That’s why working with a whole community is vital to ending FGM; from working with girls, boys, parents, village elders, teachers, schools, religious leaders and local politicians. They all play a crucial part in supporting girls like Bridget to have the courage to say no.
For example, Bridget’s parents were scared of being excluded from the community and wanted to receive the dowry from their daughter’s marriage, and so they had mixed feelings about whether Bridget should have FGM. But, with the support of Feed the Minds’ anti-FGM project in Kenya that has a whole community education approach, attitudes in their community are changing.
Bridget’s parents decided to stand by her decision to say no, which has meant Bridget was able to stay in school. She is now in high school and looking at going to university to build a bright future for herself. However, without her parents’ support, her decision would have been really difficult, and could ultimately have involved either giving in to FGM or having to run away from home.
Take yourself back to being between 11 and 16 years old – could you face this impossible choice alone, potentially with no support from your parents, teachers or community?
All community members need to work together to end FGM: girls need support from their parents, parents need support from their families and friends, and the community needs support from its leaders. In fact, it is all of our responsibilities. Even from the UK you can play your part: you can make a donation, help to raise awareness, take part in campaigns, petitions, and more.
As Cess Kui Mugo, who works in Kuria, Kenya, for one of our local partner organisations, The Education Centre for the Advancement of Women (ECAW), said:
“It shall take all of us to achieve an FGM free Kuria.
“Working together with everyone in the community, and acknowledging every members’ contributions to ending FGM, has led us to achieve the decrease we are seeing in the number of girls undergoing FGM, which is our hope for the day and as an organization we continue to capitalize on this.
“As we mark this day as one of the many organizations working in Kuria to end FGM, we are encouraged by the strides we and the community have made over the past years. We are motivated by the change we are currently seeing in Kuria. The community has made some huge steps towards FGM abandonment.”

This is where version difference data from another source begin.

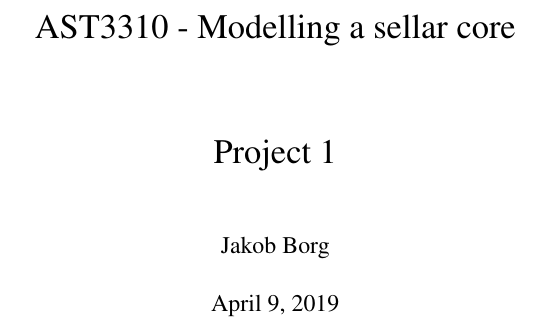
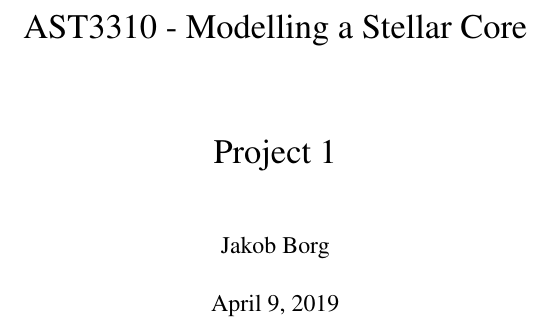
Before and after one commit to Lilleborg/AST3310---Astrophysical-plasma-and-stellar-interiors, a LaTeX document (Project_1/tex/jakobbor_project1_ast3310.tex): part of page 1 of 12, cut so that both start at the same text. Compiled offline with pdfLaTeX.

Commit message:
Typo I tittel

```diff
--- a/Project_1/tex/jakobbor_project1_ast3310.tex
+++ b/Project_1/tex/jakobbor_project1_ast3310.tex
@@ -73,7 +73,7 @@
 }
 
 
-\title{AST3310 - Modelling a sellar core\\
+\title{AST3310 - Modelling a Stellar Core\\
         \vspace{15mm}Project 1}
 \author{Jakob Borg}
 %%%%%%%
```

We would like to thank The Church of Scotland Guild for their fundraising, practical and prayerful support since 2015 for our project in Kuria, Kenya.